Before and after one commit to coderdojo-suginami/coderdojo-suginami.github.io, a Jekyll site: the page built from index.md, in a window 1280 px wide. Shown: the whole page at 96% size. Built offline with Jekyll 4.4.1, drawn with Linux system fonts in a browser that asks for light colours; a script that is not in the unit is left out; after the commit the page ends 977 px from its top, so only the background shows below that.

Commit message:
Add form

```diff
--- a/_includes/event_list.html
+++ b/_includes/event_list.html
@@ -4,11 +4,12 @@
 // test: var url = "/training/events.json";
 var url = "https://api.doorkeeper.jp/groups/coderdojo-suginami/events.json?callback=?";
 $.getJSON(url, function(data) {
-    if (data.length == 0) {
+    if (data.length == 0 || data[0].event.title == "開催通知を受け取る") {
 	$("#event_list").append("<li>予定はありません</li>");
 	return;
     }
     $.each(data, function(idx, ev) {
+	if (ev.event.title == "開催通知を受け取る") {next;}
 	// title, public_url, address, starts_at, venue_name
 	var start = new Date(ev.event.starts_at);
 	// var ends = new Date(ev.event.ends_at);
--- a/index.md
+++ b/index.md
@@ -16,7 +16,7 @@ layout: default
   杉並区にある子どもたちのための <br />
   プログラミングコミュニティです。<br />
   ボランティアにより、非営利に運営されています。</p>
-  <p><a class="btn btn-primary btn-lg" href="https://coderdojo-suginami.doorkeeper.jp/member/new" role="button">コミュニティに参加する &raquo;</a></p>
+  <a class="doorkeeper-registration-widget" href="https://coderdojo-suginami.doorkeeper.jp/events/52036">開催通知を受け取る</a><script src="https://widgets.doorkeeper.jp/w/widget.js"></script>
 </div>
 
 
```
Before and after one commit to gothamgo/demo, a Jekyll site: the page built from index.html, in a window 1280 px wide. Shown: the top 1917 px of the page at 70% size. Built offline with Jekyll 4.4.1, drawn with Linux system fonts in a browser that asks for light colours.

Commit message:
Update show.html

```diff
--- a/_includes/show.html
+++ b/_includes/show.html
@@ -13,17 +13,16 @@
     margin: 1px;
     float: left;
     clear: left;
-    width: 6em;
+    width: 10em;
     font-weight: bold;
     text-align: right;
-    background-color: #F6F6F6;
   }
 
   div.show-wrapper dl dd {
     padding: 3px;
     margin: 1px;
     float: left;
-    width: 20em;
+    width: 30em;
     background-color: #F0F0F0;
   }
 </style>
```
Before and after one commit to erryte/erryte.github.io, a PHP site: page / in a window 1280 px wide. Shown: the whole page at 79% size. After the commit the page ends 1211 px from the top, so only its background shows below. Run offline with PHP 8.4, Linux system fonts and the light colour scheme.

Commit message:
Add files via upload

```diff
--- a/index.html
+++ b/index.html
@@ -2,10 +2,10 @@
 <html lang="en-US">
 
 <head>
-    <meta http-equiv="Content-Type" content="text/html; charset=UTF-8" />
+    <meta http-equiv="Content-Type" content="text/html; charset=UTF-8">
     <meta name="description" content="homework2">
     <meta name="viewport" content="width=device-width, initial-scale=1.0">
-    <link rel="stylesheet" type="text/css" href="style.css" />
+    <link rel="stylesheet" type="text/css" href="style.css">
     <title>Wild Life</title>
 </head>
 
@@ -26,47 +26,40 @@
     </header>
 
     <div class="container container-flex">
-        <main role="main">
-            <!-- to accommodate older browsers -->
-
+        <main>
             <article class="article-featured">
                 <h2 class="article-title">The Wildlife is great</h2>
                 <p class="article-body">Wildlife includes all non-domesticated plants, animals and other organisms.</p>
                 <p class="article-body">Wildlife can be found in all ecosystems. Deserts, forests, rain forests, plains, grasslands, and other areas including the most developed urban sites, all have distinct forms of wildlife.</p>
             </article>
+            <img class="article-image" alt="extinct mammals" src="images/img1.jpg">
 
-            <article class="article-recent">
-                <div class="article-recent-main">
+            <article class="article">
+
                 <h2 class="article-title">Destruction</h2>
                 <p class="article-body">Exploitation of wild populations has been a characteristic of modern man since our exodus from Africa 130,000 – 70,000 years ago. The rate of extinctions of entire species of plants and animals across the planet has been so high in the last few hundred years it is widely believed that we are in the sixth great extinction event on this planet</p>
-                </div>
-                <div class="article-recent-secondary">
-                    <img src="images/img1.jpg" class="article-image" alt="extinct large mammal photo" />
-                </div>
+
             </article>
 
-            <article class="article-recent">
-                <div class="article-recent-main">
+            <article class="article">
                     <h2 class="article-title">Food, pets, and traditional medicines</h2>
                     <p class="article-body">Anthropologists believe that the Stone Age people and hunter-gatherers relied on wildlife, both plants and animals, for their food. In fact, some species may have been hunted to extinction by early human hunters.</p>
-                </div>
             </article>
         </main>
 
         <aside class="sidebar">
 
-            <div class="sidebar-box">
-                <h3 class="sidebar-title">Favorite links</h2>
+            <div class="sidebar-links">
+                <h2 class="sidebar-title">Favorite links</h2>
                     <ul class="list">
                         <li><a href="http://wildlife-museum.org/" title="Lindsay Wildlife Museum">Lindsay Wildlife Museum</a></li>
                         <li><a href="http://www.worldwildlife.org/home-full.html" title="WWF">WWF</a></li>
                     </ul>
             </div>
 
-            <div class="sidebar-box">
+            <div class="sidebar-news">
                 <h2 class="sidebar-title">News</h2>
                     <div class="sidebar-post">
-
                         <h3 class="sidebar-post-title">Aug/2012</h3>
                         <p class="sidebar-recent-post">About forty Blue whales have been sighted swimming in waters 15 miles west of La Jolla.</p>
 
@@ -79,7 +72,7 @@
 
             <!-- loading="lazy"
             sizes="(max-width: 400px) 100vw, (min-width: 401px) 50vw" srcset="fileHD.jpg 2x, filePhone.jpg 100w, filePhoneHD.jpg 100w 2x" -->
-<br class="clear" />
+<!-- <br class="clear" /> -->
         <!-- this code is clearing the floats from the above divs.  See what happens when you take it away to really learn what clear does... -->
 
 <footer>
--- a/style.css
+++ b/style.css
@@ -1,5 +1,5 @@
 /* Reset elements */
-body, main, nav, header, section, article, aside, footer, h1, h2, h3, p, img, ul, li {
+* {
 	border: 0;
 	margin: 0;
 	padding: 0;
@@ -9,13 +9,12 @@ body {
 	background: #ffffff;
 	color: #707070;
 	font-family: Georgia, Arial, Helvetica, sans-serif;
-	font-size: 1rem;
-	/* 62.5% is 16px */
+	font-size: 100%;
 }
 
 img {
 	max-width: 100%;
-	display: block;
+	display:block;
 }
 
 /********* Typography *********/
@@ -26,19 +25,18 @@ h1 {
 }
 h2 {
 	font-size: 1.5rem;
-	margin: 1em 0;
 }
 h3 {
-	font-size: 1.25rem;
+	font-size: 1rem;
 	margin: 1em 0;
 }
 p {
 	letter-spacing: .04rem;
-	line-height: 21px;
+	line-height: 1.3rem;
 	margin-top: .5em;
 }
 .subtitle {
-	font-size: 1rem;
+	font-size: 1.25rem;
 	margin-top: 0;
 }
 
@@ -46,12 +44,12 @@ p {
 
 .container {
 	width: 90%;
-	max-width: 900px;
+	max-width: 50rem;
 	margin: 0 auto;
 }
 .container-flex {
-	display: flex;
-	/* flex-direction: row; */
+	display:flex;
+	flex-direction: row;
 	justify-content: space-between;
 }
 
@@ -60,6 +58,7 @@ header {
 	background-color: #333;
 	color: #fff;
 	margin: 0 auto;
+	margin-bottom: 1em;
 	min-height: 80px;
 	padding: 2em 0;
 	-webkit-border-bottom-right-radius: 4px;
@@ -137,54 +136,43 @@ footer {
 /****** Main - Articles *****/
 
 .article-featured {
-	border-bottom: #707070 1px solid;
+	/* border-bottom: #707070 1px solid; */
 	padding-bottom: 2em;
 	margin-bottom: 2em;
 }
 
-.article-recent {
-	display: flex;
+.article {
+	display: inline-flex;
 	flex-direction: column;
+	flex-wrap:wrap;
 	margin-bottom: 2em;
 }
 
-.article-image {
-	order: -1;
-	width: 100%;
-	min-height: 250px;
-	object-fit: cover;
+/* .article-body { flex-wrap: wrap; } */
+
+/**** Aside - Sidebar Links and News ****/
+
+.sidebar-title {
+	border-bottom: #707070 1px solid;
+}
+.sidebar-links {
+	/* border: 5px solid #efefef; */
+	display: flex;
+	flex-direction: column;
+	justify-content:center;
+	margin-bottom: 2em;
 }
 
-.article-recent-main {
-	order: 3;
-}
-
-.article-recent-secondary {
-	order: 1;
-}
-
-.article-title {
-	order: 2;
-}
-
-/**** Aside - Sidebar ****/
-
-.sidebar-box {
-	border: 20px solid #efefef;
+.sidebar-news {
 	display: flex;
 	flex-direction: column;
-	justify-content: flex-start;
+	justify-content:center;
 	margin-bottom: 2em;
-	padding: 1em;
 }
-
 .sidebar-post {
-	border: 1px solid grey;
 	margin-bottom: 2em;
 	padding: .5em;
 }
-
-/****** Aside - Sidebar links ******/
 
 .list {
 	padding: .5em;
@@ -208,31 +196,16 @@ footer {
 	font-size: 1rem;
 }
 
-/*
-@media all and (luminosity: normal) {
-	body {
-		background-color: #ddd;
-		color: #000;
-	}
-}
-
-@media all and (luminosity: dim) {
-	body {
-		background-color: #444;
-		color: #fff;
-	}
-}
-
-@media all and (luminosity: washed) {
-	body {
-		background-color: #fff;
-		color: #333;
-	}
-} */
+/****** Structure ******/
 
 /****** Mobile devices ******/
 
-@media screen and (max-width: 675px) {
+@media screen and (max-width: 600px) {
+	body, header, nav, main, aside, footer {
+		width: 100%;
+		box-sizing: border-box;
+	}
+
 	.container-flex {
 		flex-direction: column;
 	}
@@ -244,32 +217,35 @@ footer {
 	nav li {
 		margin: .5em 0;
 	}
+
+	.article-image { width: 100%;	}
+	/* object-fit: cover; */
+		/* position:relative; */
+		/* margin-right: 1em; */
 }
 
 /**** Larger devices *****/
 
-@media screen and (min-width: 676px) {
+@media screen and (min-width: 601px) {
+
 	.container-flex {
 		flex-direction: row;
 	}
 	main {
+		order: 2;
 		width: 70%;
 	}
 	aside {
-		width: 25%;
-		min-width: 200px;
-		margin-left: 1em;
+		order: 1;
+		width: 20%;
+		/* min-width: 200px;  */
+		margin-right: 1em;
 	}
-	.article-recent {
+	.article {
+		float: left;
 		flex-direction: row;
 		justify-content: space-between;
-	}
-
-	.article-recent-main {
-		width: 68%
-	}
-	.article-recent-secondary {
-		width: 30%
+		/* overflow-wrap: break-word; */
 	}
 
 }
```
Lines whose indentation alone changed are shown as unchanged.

*Exercise*: Find the word "ends" in the listing above, then copy each line where it turns up.

*Solution below*:
Before and after one commit to coderdojo-suginami/coderdojo-suginami.github.io, a Jekyll site: the page built from index.md, in a window 1280 px wide. Shown: the whole page at 96% size. Built offline with Jekyll 4.4.1, drawn with Linux system fonts in a browser that asks for light colours; a script that is not in the unit is left out; after the commit the page ends 977 px from its top, so only the background shows below that.
 	// var ends = new Date(ev.event.ends_at);
Before and after one commit to erryte/erryte.github.io, a PHP site: page / in a window 1280 px wide. Shown: the whole page at 79% size. After the commit the page ends 1211 px from the top, so only its background shows below. Run offline with PHP 8.4, Linux system fonts and the light colour scheme.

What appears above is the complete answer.